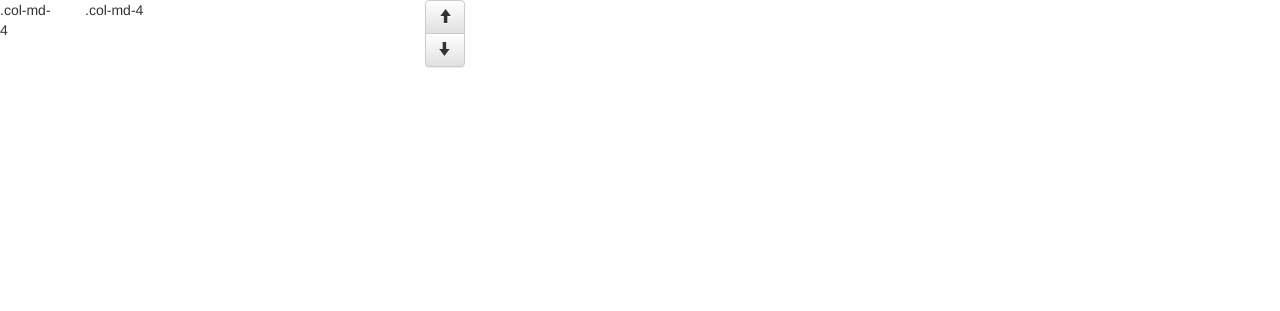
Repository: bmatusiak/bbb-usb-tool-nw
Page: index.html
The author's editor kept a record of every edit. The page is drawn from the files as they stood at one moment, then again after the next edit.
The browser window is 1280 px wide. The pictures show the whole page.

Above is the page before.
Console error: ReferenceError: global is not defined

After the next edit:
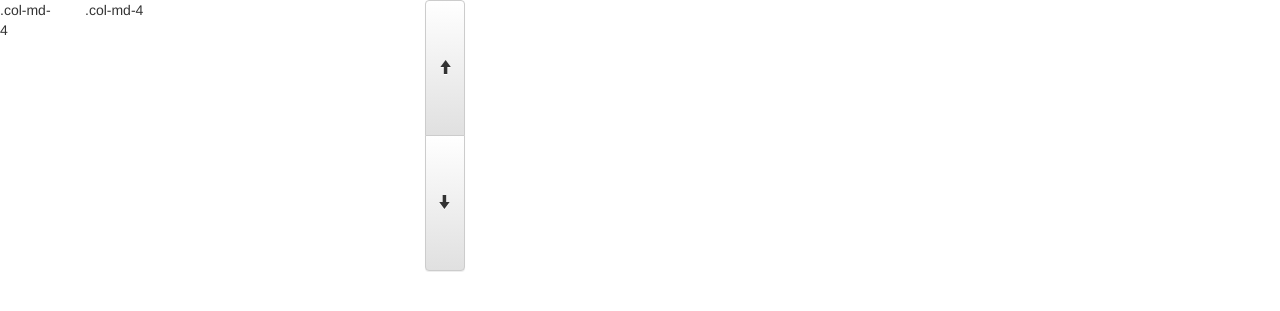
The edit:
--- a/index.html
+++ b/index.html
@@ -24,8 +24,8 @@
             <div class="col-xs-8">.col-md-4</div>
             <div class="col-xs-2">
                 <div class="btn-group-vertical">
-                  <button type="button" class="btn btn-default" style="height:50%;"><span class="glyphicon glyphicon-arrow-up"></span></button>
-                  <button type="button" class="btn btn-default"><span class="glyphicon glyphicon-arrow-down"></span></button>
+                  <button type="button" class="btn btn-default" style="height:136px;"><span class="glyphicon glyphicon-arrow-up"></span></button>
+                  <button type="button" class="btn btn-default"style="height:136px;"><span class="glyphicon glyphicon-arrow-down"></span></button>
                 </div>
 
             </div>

___

* _PROBLEM REQUIREMENTS_:
Take the lines from the first line of the entries through the line with "The browser window", inclusive, and give them again exactly, minus any pictures.

* _OUTPUT OF THE EXERCISE_:
Repository: bmatusiak/bbb-usb-tool-nw
Page: index.html
The author's editor kept a record of every edit. The page is drawn from the files as they stood at one moment, then again after the next edit.
The browser window is 1280 px wide. The pictures show the whole page.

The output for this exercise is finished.